**THE PROBLEM:** Nothing but the lines from the one containing "last Contest added" to the end of the data should be returned, each exactly as written.

Front-end code change data

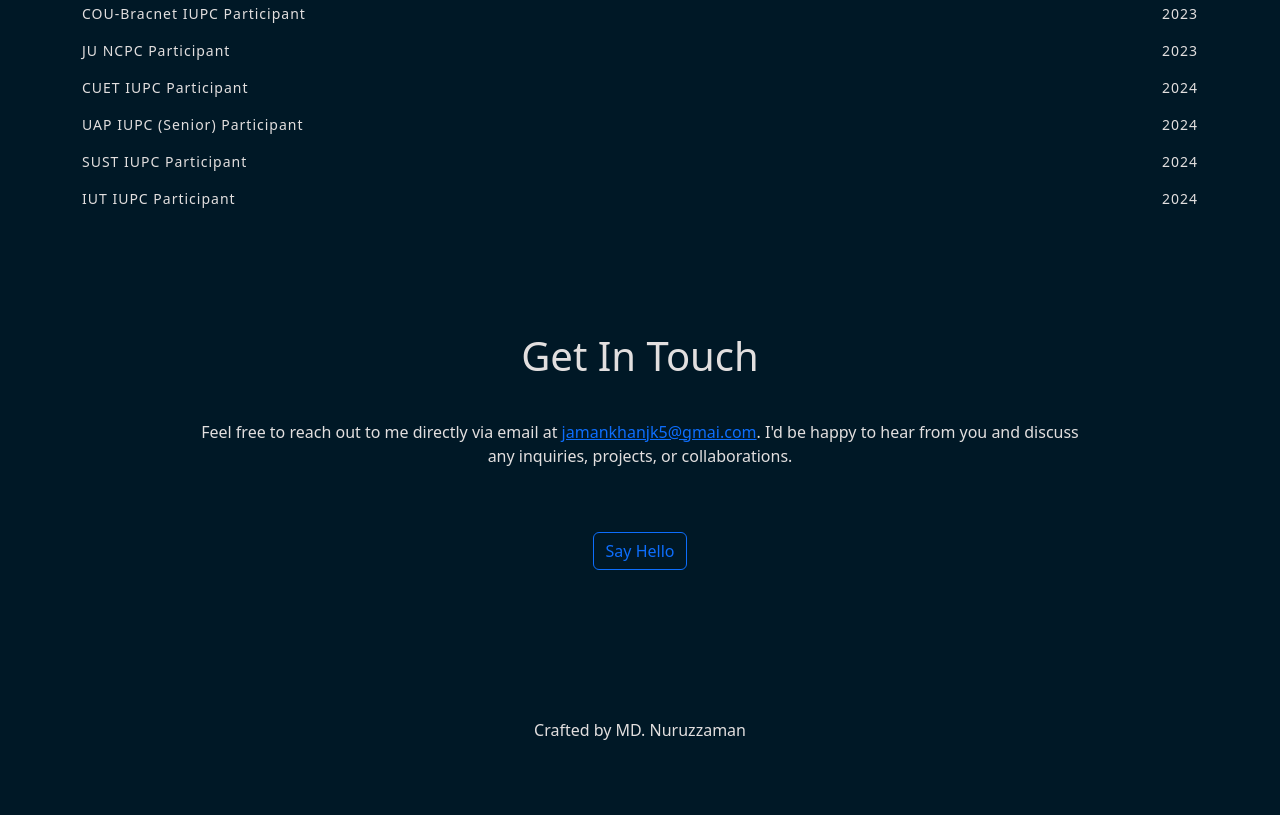
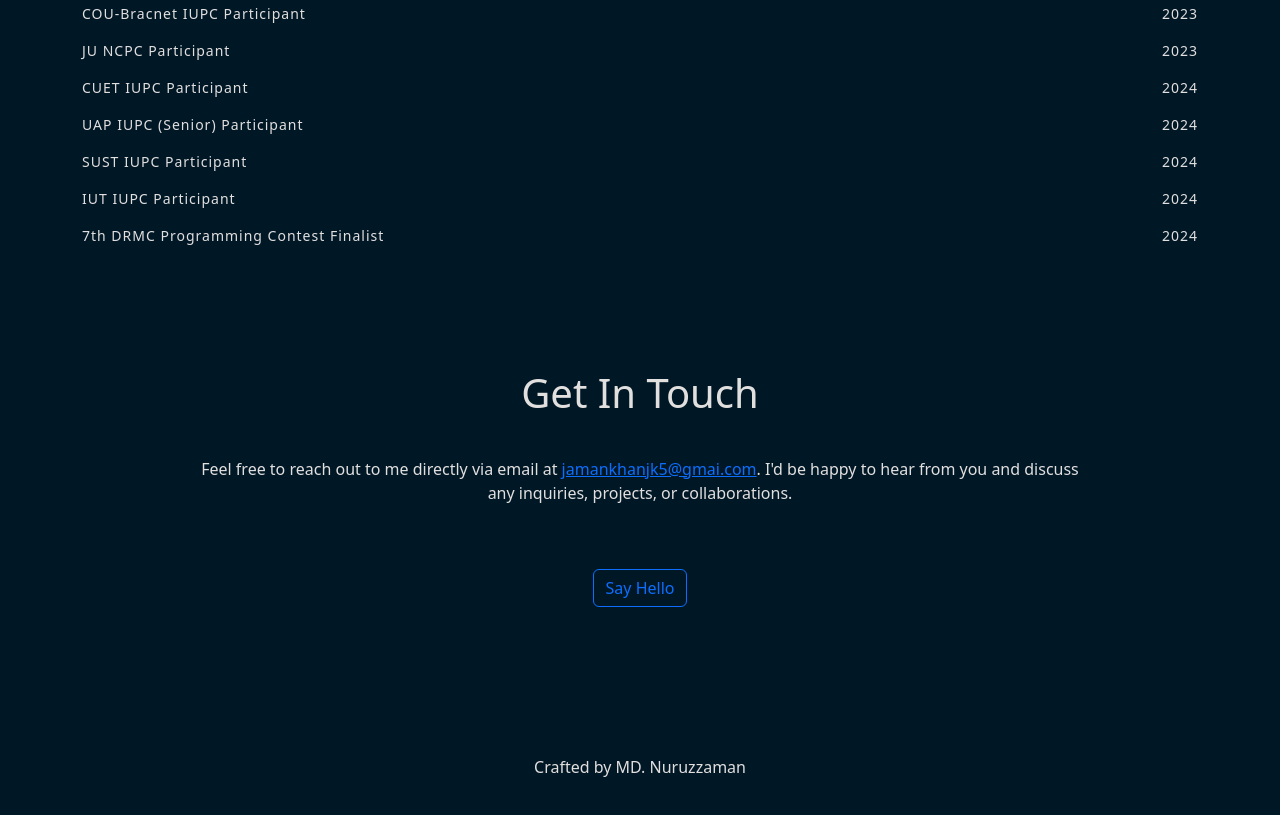
Before and after one commit to jaman24/jaman24.github.io, a plain HTML site: page index.html in a window 1280 px wide. Shown: the part 2353-3168 px from the top of the page. Drawn offline with nearby package versions, Linux system fonts and the light colour scheme.

Commit message:
last Contest added

```diff
--- a/index.html
+++ b/index.html
@@ -365,6 +365,10 @@
             <div class="cart-name">IUT IUPC Participant</div>
             <div class="cart-year">2024</div>
           </div>
+          <div class="cp">
+            <div class="cart-name">7th DRMC Programming Contest Finalist</div>
+            <div class="cart-year">2024</div>
+          </div>
         </div>
       </div>
     </div>
```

**RESPONSE FOR THIS EXERCISE:**
last Contest added

```diff
--- a/index.html
+++ b/index.html
@@ -365,6 +365,10 @@
             <div class="cart-name">IUT IUPC Participant</div>
             <div class="cart-year">2024</div>
           </div>
+          <div class="cp">
+            <div class="cart-name">7th DRMC Programming Contest Finalist</div>
+            <div class="cart-year">2024</div>
+          </div>
         </div>
       </div>
     </div>
```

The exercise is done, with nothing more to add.